═══ Listed records ═══

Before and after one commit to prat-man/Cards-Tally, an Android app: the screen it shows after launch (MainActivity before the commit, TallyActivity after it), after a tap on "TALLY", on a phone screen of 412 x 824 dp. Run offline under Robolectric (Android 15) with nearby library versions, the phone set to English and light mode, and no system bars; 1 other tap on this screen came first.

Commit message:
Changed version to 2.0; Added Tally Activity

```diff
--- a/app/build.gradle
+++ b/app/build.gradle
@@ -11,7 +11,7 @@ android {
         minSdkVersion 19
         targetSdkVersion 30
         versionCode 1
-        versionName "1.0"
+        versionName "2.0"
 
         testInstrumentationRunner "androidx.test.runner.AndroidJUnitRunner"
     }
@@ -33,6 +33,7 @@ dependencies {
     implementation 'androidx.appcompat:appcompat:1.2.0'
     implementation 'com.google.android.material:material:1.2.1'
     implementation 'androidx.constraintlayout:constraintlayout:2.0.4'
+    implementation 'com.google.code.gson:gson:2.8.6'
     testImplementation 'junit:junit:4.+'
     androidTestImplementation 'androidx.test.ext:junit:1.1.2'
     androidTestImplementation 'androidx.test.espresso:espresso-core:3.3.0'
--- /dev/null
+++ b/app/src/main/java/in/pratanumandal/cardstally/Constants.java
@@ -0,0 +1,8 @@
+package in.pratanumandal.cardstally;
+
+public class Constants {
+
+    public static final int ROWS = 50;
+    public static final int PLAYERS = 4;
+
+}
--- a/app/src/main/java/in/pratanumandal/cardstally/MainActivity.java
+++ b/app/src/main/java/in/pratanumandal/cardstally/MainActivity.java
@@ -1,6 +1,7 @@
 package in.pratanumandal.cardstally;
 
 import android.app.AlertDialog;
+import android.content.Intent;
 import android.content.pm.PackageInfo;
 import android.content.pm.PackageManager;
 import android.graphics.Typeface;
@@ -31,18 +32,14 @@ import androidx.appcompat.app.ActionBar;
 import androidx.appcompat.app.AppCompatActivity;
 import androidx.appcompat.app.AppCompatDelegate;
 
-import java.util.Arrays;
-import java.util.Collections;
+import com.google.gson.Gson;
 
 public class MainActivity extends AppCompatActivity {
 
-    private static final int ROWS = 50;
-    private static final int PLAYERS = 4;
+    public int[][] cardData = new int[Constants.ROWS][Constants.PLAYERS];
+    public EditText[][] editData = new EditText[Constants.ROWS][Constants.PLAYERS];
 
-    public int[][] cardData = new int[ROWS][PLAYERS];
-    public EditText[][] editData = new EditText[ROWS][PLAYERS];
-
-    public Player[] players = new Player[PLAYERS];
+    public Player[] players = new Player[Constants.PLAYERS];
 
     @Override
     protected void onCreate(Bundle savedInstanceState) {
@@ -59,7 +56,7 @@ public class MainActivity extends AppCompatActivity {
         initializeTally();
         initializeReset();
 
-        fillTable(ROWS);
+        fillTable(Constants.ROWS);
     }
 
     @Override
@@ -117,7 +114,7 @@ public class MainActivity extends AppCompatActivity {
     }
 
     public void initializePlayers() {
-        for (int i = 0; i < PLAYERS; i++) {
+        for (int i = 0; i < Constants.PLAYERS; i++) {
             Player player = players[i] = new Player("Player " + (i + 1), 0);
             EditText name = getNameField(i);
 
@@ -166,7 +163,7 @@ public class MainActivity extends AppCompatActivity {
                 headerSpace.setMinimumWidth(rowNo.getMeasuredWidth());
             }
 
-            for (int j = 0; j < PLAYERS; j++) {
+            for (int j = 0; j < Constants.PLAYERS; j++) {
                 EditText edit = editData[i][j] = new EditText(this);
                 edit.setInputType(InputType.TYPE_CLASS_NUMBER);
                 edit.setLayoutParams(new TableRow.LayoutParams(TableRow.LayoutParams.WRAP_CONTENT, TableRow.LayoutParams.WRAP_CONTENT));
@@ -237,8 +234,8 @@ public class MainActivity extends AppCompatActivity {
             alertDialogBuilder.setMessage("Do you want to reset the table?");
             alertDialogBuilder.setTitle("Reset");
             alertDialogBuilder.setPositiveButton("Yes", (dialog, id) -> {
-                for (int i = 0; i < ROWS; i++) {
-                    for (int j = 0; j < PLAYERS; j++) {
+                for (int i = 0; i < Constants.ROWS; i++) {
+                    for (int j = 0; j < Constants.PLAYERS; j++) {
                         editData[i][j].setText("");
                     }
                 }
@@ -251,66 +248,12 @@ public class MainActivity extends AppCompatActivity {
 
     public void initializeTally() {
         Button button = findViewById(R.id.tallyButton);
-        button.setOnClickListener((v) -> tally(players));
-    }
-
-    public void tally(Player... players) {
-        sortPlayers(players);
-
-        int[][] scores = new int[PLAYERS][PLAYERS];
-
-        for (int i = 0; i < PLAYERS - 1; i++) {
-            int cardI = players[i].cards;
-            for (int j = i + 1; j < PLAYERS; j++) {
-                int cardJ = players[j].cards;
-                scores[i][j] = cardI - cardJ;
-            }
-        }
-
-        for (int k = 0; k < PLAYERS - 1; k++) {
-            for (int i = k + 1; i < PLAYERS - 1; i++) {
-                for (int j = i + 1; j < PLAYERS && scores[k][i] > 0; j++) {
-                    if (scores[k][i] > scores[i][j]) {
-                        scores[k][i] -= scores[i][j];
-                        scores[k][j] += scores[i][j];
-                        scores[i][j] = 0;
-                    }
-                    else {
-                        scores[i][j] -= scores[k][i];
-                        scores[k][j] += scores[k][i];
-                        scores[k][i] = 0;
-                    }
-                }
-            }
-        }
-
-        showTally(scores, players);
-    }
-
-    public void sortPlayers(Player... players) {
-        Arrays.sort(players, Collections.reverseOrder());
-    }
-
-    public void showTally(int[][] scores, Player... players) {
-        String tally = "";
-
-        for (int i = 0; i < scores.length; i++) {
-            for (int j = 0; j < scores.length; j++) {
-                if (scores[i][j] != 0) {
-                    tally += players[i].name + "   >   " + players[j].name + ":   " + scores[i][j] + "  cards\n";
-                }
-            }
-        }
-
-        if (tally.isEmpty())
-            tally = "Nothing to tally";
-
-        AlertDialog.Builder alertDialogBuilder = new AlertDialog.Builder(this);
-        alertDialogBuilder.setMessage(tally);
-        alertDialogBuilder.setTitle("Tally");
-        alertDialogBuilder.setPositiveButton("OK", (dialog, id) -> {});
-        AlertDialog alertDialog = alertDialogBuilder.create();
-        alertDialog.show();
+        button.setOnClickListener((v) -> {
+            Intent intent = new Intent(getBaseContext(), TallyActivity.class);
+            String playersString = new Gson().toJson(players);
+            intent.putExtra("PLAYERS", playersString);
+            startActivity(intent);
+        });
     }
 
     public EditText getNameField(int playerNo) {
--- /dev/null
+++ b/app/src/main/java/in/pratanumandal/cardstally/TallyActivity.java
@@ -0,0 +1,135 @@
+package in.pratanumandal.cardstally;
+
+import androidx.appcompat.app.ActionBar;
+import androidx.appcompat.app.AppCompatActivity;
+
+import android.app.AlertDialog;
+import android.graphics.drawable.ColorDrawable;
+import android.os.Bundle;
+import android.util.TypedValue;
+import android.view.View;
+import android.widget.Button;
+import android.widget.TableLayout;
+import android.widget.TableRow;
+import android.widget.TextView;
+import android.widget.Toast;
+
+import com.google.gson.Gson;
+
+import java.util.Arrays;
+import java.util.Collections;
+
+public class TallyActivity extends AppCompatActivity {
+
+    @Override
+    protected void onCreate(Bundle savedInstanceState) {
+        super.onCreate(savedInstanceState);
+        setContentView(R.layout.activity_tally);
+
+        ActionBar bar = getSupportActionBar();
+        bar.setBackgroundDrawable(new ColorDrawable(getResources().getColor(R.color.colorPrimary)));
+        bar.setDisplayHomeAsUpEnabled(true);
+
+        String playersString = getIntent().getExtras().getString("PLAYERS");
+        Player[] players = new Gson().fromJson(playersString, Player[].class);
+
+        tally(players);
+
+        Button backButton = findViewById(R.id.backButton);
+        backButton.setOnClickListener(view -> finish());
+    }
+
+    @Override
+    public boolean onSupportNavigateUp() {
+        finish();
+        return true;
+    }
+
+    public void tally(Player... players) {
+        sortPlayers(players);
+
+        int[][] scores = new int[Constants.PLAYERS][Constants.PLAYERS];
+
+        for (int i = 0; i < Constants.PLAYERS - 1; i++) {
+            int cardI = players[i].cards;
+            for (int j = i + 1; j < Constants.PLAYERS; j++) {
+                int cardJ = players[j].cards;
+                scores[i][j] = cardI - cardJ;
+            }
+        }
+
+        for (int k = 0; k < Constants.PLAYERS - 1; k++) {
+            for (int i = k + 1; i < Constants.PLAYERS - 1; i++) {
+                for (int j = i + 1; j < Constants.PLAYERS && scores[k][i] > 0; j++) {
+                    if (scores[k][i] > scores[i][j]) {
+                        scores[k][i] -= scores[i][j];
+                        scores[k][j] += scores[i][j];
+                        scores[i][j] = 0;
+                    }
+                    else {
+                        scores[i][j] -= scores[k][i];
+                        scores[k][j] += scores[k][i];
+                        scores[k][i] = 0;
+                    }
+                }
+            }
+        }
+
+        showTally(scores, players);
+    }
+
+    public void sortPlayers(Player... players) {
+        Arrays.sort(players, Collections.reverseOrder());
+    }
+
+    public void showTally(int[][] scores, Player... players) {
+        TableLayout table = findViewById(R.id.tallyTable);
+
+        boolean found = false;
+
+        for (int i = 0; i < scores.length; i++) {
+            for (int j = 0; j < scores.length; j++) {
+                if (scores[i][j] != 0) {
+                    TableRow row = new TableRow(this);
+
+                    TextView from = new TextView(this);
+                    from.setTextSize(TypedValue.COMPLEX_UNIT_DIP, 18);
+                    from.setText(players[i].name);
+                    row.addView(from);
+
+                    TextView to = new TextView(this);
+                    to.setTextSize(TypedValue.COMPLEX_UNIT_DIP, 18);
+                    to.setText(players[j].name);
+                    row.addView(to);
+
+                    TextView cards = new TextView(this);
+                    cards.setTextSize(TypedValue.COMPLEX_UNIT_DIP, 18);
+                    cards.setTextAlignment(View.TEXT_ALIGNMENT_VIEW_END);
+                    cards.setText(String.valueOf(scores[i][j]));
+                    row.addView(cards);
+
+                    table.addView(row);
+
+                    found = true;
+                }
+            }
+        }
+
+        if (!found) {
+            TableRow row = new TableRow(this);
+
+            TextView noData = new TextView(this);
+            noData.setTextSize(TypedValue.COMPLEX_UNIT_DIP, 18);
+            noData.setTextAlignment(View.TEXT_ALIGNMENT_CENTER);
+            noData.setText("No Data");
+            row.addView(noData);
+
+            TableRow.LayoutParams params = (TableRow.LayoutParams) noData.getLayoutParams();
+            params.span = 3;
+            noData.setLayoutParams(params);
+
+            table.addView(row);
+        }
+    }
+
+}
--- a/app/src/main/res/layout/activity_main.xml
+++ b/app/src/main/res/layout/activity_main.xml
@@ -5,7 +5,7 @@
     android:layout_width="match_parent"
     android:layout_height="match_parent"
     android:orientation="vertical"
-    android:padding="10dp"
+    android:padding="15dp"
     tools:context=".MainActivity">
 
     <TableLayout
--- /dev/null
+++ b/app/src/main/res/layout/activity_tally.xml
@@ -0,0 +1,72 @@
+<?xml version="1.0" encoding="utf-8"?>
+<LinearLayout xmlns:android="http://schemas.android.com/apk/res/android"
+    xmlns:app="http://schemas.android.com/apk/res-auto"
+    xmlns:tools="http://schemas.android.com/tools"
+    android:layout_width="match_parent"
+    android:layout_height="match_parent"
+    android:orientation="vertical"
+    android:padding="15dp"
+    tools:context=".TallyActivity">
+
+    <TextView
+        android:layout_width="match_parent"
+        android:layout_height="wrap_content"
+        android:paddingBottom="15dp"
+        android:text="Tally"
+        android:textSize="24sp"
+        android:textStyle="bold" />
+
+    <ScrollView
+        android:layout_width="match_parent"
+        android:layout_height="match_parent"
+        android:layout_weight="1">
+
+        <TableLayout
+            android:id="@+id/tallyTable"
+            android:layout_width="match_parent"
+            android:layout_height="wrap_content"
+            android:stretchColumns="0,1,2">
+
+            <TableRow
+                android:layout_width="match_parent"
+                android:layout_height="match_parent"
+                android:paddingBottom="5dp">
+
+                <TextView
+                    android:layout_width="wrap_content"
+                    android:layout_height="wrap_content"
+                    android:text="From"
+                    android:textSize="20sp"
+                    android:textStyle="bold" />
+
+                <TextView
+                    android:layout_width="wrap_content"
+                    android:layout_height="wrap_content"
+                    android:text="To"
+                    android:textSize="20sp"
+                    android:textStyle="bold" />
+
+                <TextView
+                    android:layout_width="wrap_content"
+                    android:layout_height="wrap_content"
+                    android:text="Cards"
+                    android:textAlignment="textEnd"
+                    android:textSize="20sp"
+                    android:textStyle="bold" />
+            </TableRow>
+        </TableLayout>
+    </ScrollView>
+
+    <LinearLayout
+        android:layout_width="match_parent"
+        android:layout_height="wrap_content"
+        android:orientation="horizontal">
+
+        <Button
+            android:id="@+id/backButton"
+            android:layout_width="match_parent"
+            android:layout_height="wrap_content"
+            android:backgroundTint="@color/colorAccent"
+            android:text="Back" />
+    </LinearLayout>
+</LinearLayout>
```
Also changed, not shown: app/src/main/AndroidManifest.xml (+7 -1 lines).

═══

-- What to work on --
The answer must be a single number: how many lines above contain the word "addView".

-- The completed task --
6